About this book
Empathy has long been recognized as a key element of the healing professions. Yet it is not always clear how to define the concept, how to measure it, whether there are effective methods to enhance empathy , or whether empathy really helps make treatment more effective. Drawing on evolutionary research, neurological findings, developmental and psychodynamic perspectives, and systems theory, Empathy in Patient Care explains why this human quality is essential to positive health outcomes—and how it can be measured and how professionals can benefit from its enhancement.
Dr. Hojat proceeds from theoretical constructs of empathy as a core ingredient of human relationships to analyze the nuanced roles it plays in the therapeutic dyad. Twelve insightful chapters define empathy as it develops during the crucial early months of life, relate it to specific biopsychosocial aspects of health, and place empathy firmly in the context of patient care:
-Findings linking higher levels of clinician empathy to a more accurate diagnosis, more positive treatment outcomes, and better patient compliance
-The World Health Organization’s definition of health linked to empathy in patient care
-Descriptions of effective science-based empathy-building programs
-Salient discussion of empathy-related gender and career choice issues as reflected in clinicians’ practice styles
-Training issues, from obstacles to empathy in medical school to whether empathy should be considered in admissions decisions
-An in-depth grounding in the Jefferson Scale of Physician Empathy, complete with specific versions of this measure for practitioners, students, and patients.
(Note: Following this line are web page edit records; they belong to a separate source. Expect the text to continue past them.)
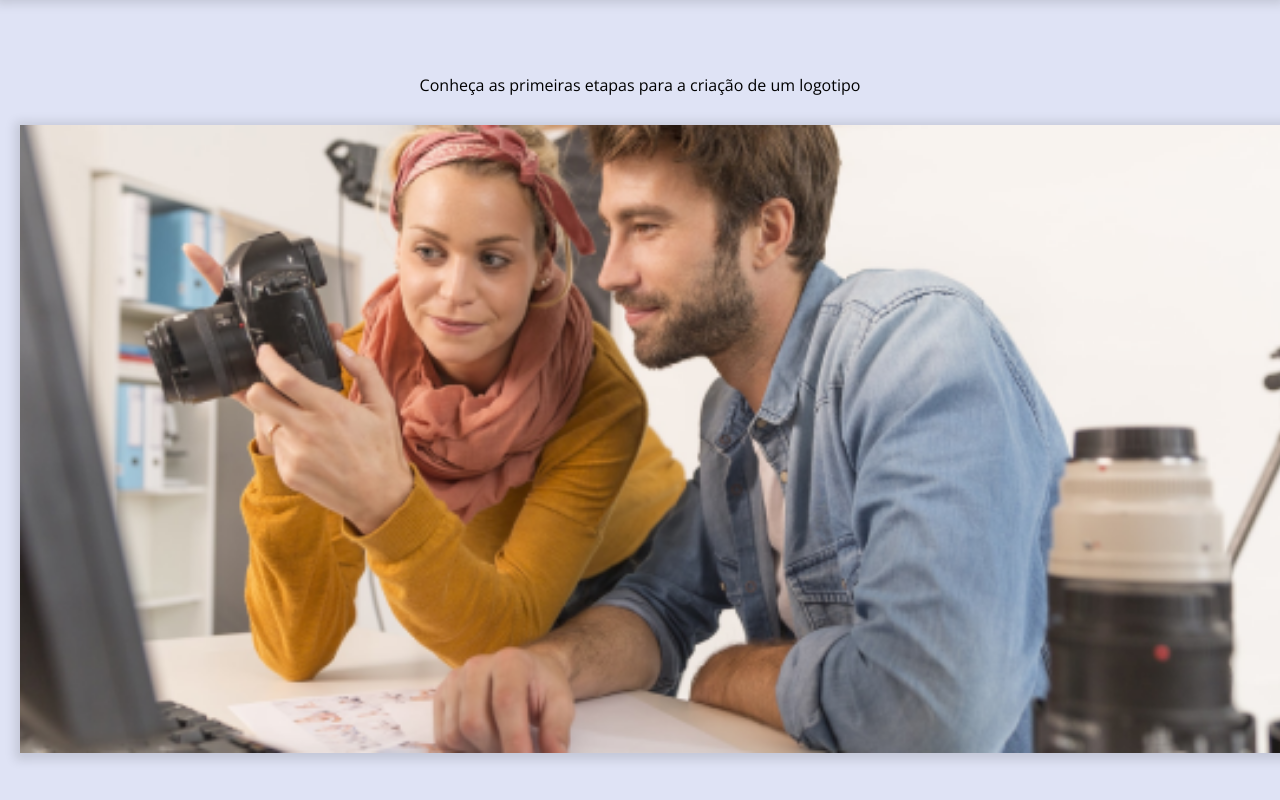
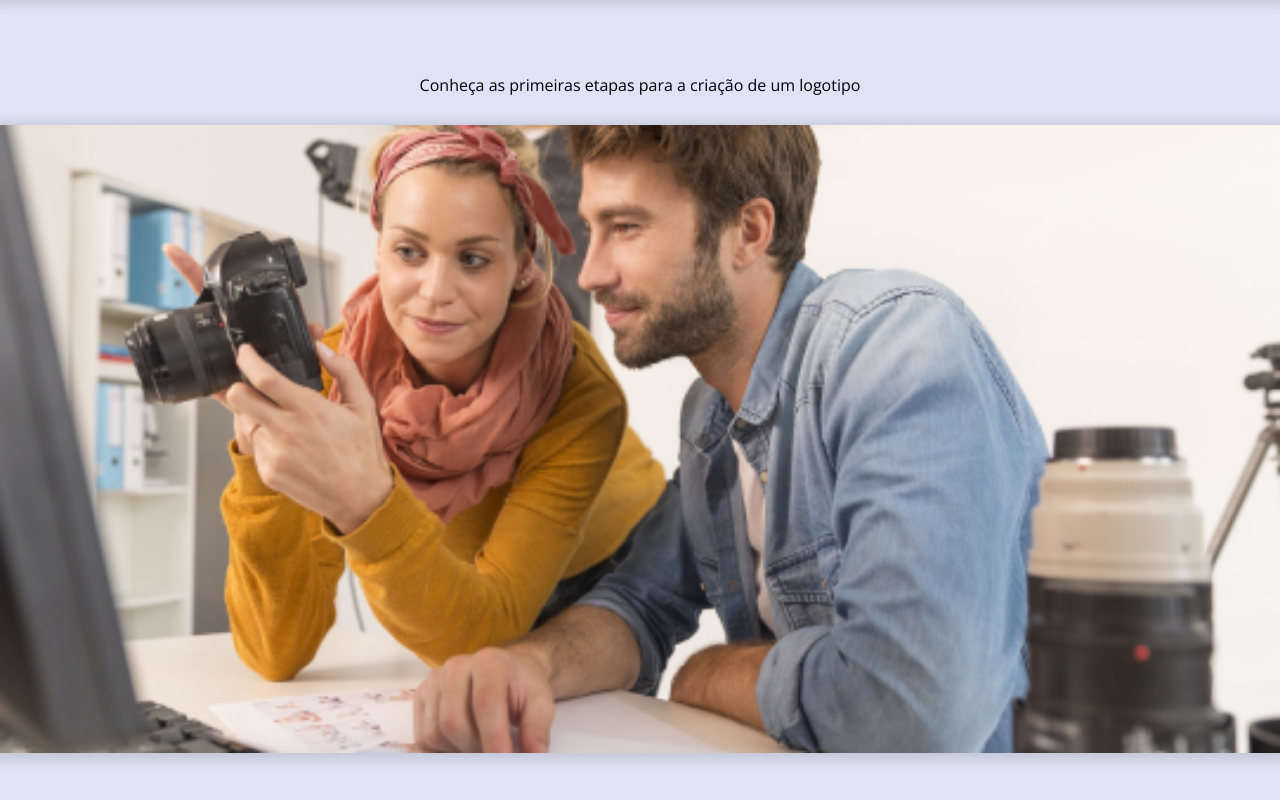
Before and after one commit to lu150ml/projeto__mobile, a plain HTML site: page index.html in a window 1280 px wide. Shown: the part 1080-1880 px from the top of the page. Drawn offline with nearby package versions, Linux system fonts and the light colour scheme.

Commit message:
reparo no pequeno bug do  enquadramento da imagem

```diff
--- a/css/destaques.css
+++ b/css/destaques.css
@@ -31,7 +31,7 @@
 }
 
 
-.destques__painel-imagem{
+.destaques__painel-imagem{
 
     width: 100vw;
 
--- a/index.html
+++ b/index.html
@@ -35,13 +35,13 @@
             <h2 class="destaques__titulo">Destaques</h2>
             <a href="#">
                 <figure class="destaques__painel">
-                    <img src="img/comecando-criar-logotipo.png" alt="Painel do post sobre a criação de logotipo" class="destques__painel-imagem">
+                    <img src="img/comecando-criar-logotipo.png" alt="Painel do post sobre a criação de logotipo" class="destaques__painel-imagem">
                     <figcaption class="destques__painel-texto">Conheça as primeiras etapas para a criação de um logotipo</figcaption>
                 </figure>
             </a>
             <a href="#">
-                <figure class="destaques__painel-imagem">
-                    <img src="img/dicas-fotografia.png" alt="Painel do post sobre fotografia com celular" class="destques__painel-imagem">
+                <figure class="destaques__painel">
+                    <img src="img/dicas-fotografia.png" alt="Painel do post sobre fotografia com celular" class="destaques__painel-imagem">
                     <figcaption class="destques__painel-texto">Veja dicas de como fotografar usando seu celular</figcaption>
                 </figure>
             </a>
```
Written with great professional and personal vision, Empathy in Patient Care opens its readers—physicians and nurses, psychologists, therapists and social workers, students and the faculty who work with them—to emerging, creative uses for this most basic human attribute.
"This book is unique in combining an encyclopedic overview of empathy with a fine-grained, precise way of measuring it. Clinicians, researchers, students, and educators will find in this book both a resource for work already done and a blueprint for what still needs to be done."
Herbert Adler, M.D., Ph.D., Clinical Professor of Psychiatry and Human Behavior, Jefferson Medical College.